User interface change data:
-*-

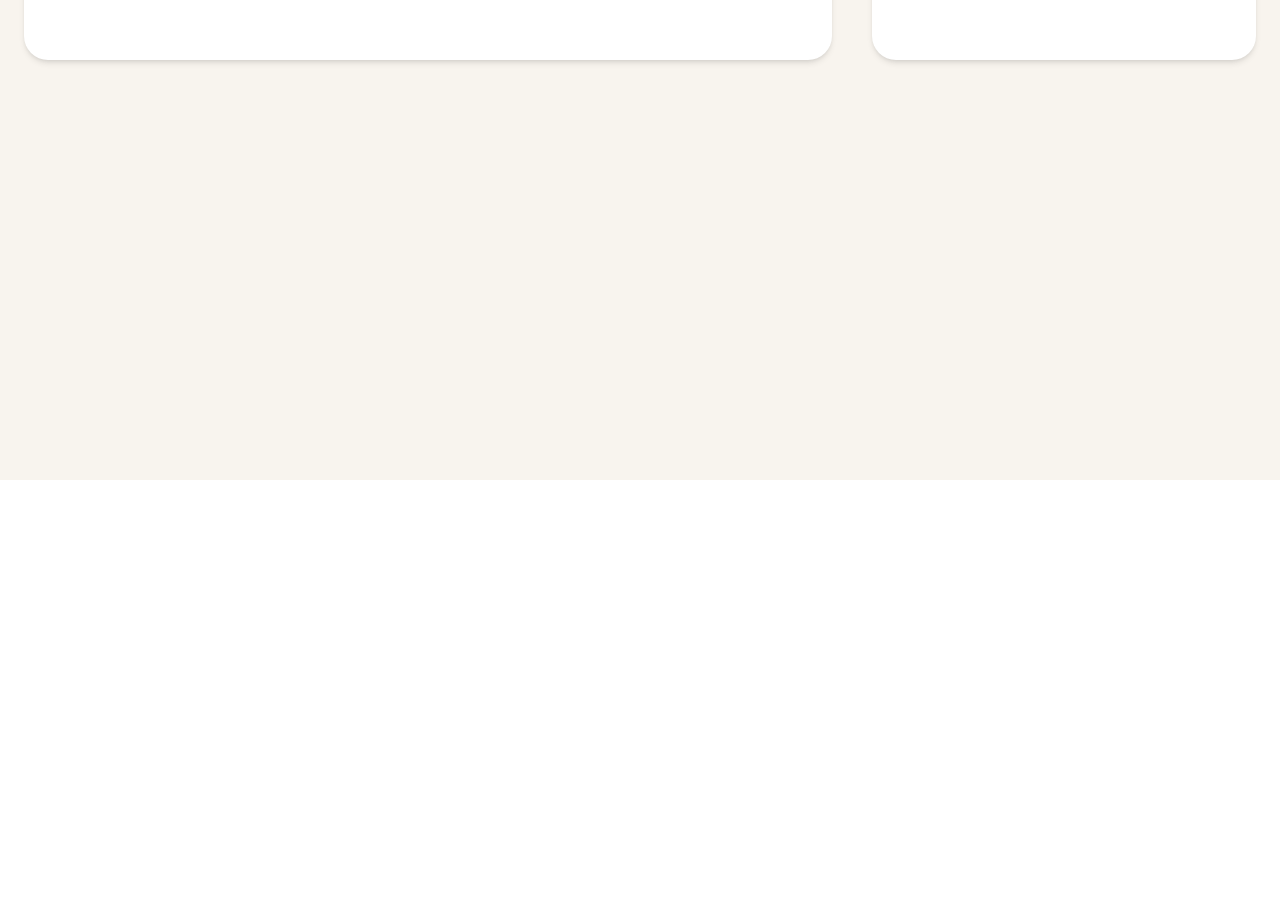
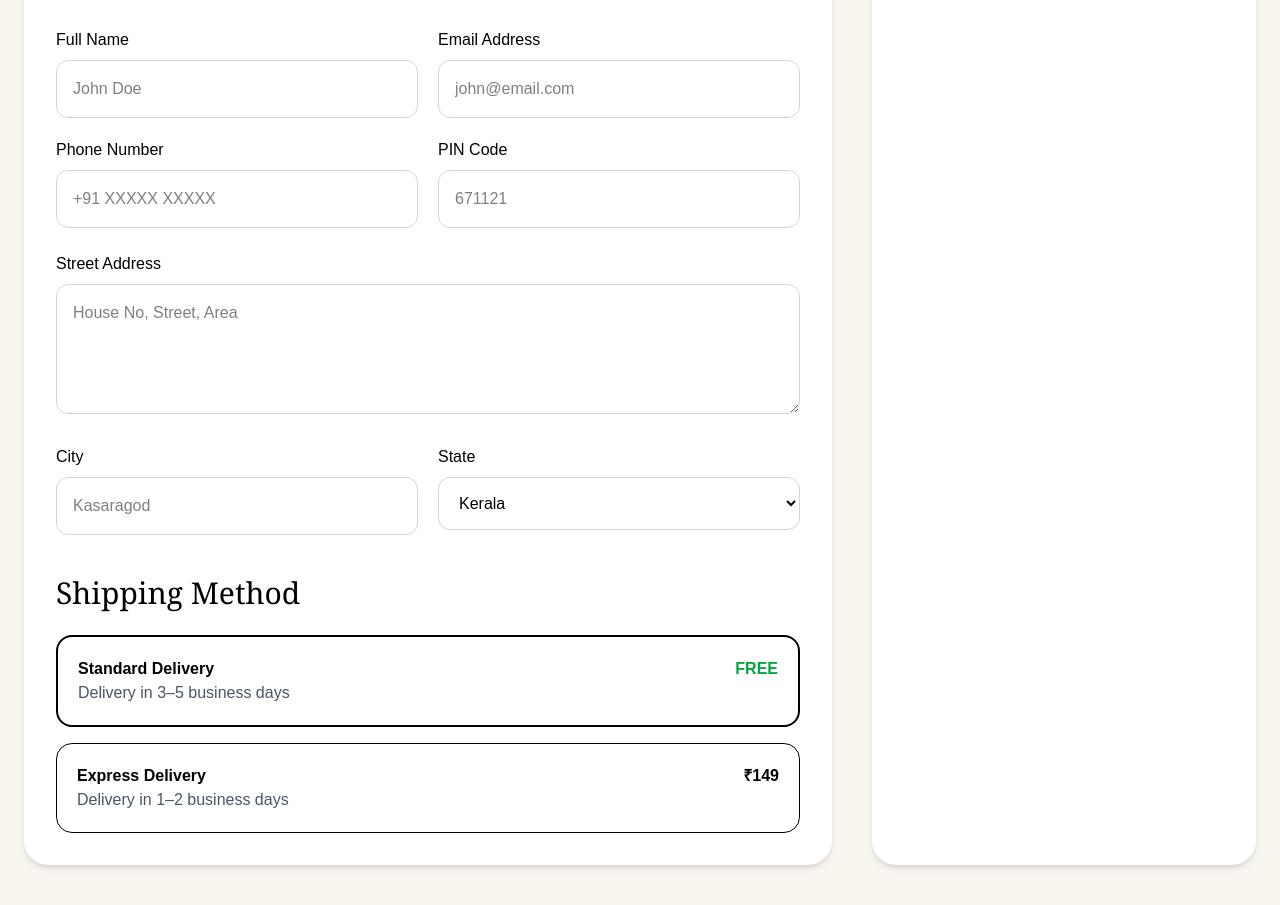
Before and after one commit to hudhafathima081-cell/Elane, a Next.js app: page /checkout in a window 1280 px wide. Shown: the part 320-1225 px from the top of the page. Before the commit the page ends 800 px from the top, so only its background shows below. Built offline with nearby package versions, Linux system fonts and the light colour scheme.

Commit message:
updated page

```diff
--- a/app/checkout/page.tsx
+++ b/app/checkout/page.tsx
@@ -72,6 +72,151 @@ export default function CheckoutPage() {
             </h2>
 
             {/* PART 2 WILL START HERE */}
+            <div className="grid md:grid-cols-2 gap-5">
+
+  <div>
+    <label className="block text-black font-medium mb-2">
+      Full Name
+    </label>
+
+    <input
+      type="text"
+      placeholder="John Doe"
+      className="w-full border border-gray-300 rounded-xl p-4 text-black focus:outline-none focus:border-black"
+    />
+  </div>
+
+  <div>
+    <label className="block text-black font-medium mb-2">
+      Email Address
+    </label>
+
+    <input
+      type="email"
+      placeholder="john@email.com"
+      className="w-full border border-gray-300 rounded-xl p-4 text-black focus:outline-none focus:border-black"
+    />
+  </div>
+
+  <div>
+    <label className="block text-black font-medium mb-2">
+      Phone Number
+    </label>
+
+    <input
+      type="tel"
+      placeholder="+91 XXXXX XXXXX"
+      className="w-full border border-gray-300 rounded-xl p-4 text-black focus:outline-none focus:border-black"
+    />
+  </div>
+
+  <div>
+    <label className="block text-black font-medium mb-2">
+      PIN Code
+    </label>
+
+    <input
+      type="text"
+      placeholder="671121"
+      className="w-full border border-gray-300 rounded-xl p-4 text-black focus:outline-none focus:border-black"
+    />
+  </div>
+
+</div>
+
+<div className="mt-6">
+
+  <label className="block text-black font-medium mb-2">
+    Street Address
+  </label>
+
+  <textarea
+    rows={4}
+    placeholder="House No, Street, Area"
+    className="w-full border border-gray-300 rounded-xl p-4 text-black focus:outline-none focus:border-black"
+  />
+
+</div>
+
+<div className="grid md:grid-cols-2 gap-5 mt-6">
+
+  <div>
+    <label className="block text-black font-medium mb-2">
+      City
+    </label>
+
+    <input
+      type="text"
+      placeholder="Kasaragod"
+      className="w-full border border-gray-300 rounded-xl p-4 text-black"
+    />
+  </div>
+
+  <div>
+    <label className="block text-black font-medium mb-2">
+      State
+    </label>
+
+    <select className="w-full border border-gray-300 rounded-xl p-4 text-black">
+      <option>Kerala</option>
+      <option>Karnataka</option>
+      <option>Tamil Nadu</option>
+      <option>Maharashtra</option>
+      <option>Goa</option>
+    </select>
+  </div>
+
+</div>
+
+<h2 className="text-3xl font-serif text-black mt-10 mb-6">
+  Shipping Method
+</h2>
+
+<div className="space-y-4">
+
+  <div className="border-2 border-black rounded-2xl p-5 cursor-pointer">
+    <div className="flex justify-between">
+
+      <div>
+        <h3 className="text-black font-semibold">
+          Standard Delivery
+        </h3>
+
+        <p className="text-gray-600">
+          Delivery in 3–5 business days
+        </p>
+      </div>
+
+      <span className="font-bold text-green-600">
+        FREE
+      </span>
+
+    </div>
+  </div>
+
+  <div className="border rounded-2xl p-5 cursor-pointer">
+
+    <div className="flex justify-between">
+
+      <div>
+        <h3 className="text-black font-semibold">
+          Express Delivery
+        </h3>
+
+        <p className="text-gray-600">
+          Delivery in 1–2 business days
+        </p>
+      </div>
+
+      <span className="font-bold text-black">
+        ₹149
+      </span>
+
+    </div>
+
+  </div>
+
+</div>
 
           </div>
 
```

-*-

EXERCISE REQUIREMENTS: Write out each entry exactly, images excluded.

EXERCISE RESPONSE:
Before and after one commit to hudhafathima081-cell/Elane, a Next.js app: page /checkout in a window 1280 px wide. Shown: the part 320-1225 px from the top of the page. Before the commit the page ends 800 px from the top, so only its background shows below. Built offline with nearby package versions, Linux system fonts and the light colour scheme.

Commit message:
updated page

```diff
--- a/app/checkout/page.tsx
+++ b/app/checkout/page.tsx
@@ -72,6 +72,151 @@ export default function CheckoutPage() {
             </h2>
 
             {/* PART 2 WILL START HERE */}
+            <div className="grid md:grid-cols-2 gap-5">
+
+  <div>
+    <label className="block text-black font-medium mb-2">
+      Full Name
+    </label>
+
+    <input
+      type="text"
+      placeholder="John Doe"
+      className="w-full border border-gray-300 rounded-xl p-4 text-black focus:outline-none focus:border-black"
+    />
+  </div>
+
+  <div>
+    <label className="block text-black font-medium mb-2">
+      Email Address
+    </label>
+
+    <input
+      type="email"
+      placeholder="john@email.com"
+      className="w-full border border-gray-300 rounded-xl p-4 text-black focus:outline-none focus:border-black"
+    />
+  </div>
+
+  <div>
+    <label className="block text-black font-medium mb-2">
+      Phone Number
+    </label>
+
+    <input
+      type="tel"
+      placeholder="+91 XXXXX XXXXX"
+      className="w-full border border-gray-300 rounded-xl p-4 text-black focus:outline-none focus:border-black"
+    />
+  </div>
+
+  <div>
+    <label className="block text-black font-medium mb-2">
+      PIN Code
+    </label>
+
+    <input
+      type="text"
+      placeholder="671121"
+      className="w-full border border-gray-300 rounded-xl p-4 text-black focus:outline-none focus:border-black"
+    />
+  </div>
+
+</div>
+
+<div className="mt-6">
+
+  <label className="block text-black font-medium mb-2">
+    Street Address
+  </label>
+
+  <textarea
+    rows={4}
+    placeholder="House No, Street, Area"
+    className="w-full border border-gray-300 rounded-xl p-4 text-black focus:outline-none focus:border-black"
+  />
+
+</div>
+
+<div className="grid md:grid-cols-2 gap-5 mt-6">
+
+  <div>
+    <label className="block text-black font-medium mb-2">
+      City
+    </label>
+
+    <input
+      type="text"
+      placeholder="Kasaragod"
+      className="w-full border border-gray-300 rounded-xl p-4 text-black"
+    />
+  </div>
+
+  <div>
+    <label className="block text-black font-medium mb-2">
+      State
+    </label>
+
+    <select className="w-full border border-gray-300 rounded-xl p-4 text-black">
+      <option>Kerala</option>
+      <option>Karnataka</option>
+      <option>Tamil Nadu</option>
+      <option>Maharashtra</option>
+      <option>Goa</option>
+    </select>
+  </div>
+
+</div>
+
+<h2 className="text-3xl font-serif text-black mt-10 mb-6">
+  Shipping Method
+</h2>
+
+<div className="space-y-4">
+
+  <div className="border-2 border-black rounded-2xl p-5 cursor-pointer">
+    <div className="flex justify-between">
+
+      <div>
+        <h3 className="text-black font-semibold">
+          Standard Delivery
+        </h3>
+
+        <p className="text-gray-600">
+          Delivery in 3–5 business days
+        </p>
+      </div>
+
+      <span className="font-bold text-green-600">
+        FREE
+      </span>
+
+    </div>
+  </div>
+
+  <div className="border rounded-2xl p-5 cursor-pointer">
+
+    <div className="flex justify-between">
+
+      <div>
+        <h3 className="text-black font-semibold">
+          Express Delivery
+        </h3>
+
+        <p className="text-gray-600">
+          Delivery in 1–2 business days
+        </p>
+      </div>
+
+      <span className="font-bold text-black">
+        ₹149
+      </span>
+
+    </div>
+
+  </div>
+
+</div>
 
           </div>
 
```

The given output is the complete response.